Problem to work on: Look through the data and write out every line with the word "GITHash" in it.

Stored data:
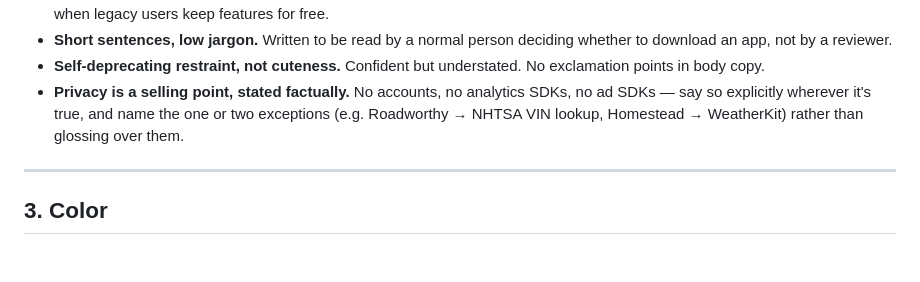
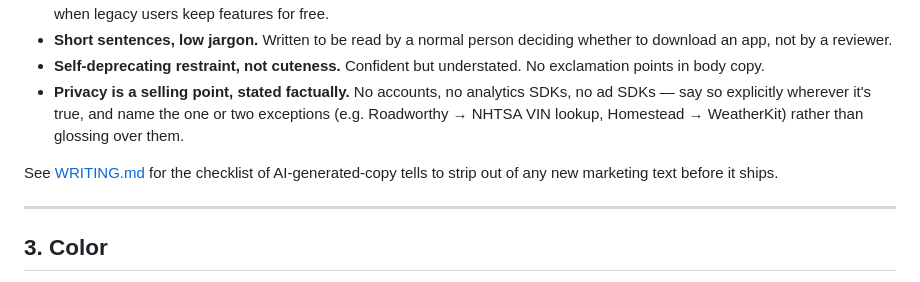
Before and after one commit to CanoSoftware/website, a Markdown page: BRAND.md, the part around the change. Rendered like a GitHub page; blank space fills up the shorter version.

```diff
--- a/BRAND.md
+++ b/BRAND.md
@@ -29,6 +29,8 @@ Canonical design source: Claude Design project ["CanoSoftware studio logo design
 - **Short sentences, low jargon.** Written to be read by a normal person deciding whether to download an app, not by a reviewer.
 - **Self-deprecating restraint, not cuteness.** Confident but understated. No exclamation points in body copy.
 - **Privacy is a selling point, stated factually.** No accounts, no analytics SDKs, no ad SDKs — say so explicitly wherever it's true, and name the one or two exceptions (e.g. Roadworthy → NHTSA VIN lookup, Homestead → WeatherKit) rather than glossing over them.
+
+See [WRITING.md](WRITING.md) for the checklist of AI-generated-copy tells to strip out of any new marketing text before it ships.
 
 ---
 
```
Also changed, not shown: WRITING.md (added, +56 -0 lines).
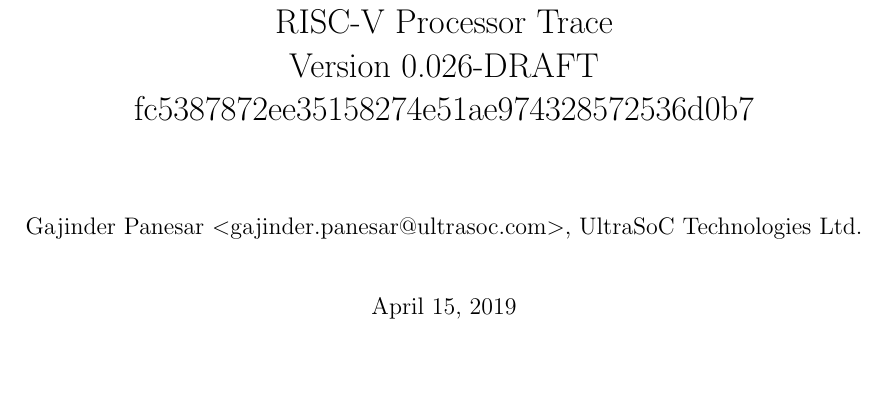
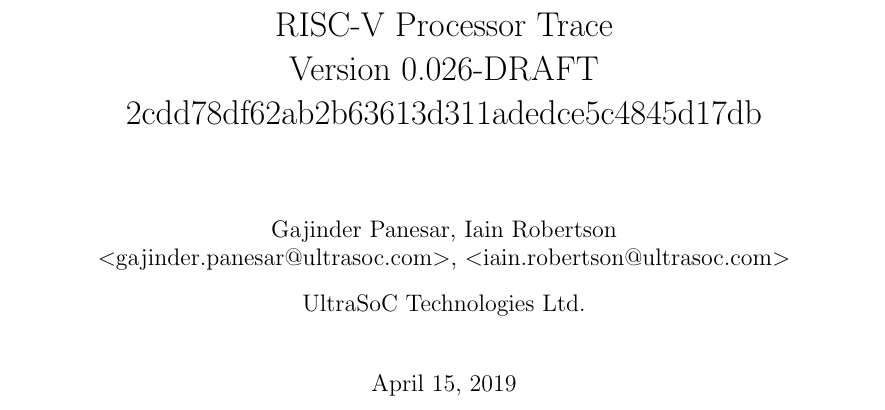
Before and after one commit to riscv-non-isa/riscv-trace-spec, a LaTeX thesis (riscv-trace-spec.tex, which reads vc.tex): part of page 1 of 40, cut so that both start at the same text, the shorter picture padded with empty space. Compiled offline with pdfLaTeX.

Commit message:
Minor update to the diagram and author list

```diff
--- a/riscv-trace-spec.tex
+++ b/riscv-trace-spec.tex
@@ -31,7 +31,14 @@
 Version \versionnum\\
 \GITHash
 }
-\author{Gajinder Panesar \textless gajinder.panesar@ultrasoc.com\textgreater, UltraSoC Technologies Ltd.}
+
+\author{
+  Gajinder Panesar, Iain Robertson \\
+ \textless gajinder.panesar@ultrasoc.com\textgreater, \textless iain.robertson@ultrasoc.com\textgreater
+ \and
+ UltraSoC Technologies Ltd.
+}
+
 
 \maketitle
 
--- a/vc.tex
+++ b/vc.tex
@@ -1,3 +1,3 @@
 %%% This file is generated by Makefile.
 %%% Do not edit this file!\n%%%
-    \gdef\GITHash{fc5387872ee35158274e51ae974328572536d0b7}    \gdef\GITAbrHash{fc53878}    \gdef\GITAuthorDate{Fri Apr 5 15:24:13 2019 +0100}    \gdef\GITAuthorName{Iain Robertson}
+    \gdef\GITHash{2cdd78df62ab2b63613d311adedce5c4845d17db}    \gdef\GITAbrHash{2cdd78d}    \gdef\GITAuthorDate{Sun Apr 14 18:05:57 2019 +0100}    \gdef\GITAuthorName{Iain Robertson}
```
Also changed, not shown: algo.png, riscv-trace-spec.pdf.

Written answer:
 \GITHash
-    \gdef\GITHash{fc5387872ee35158274e51ae974328572536d0b7}    \gdef\GITAbrHash{fc53878}    \gdef\GITAuthorDate{Fri Apr 5 15:24:13 2019 +0100}    \gdef\GITAuthorName{Iain Robertson}
+    \gdef\GITHash{2cdd78df62ab2b63613d311adedce5c4845d17db}    \gdef\GITAbrHash{2cdd78d}    \gdef\GITAuthorDate{Sun Apr 14 18:05:57 2019 +0100}    \gdef\GITAuthorName{Iain Robertson}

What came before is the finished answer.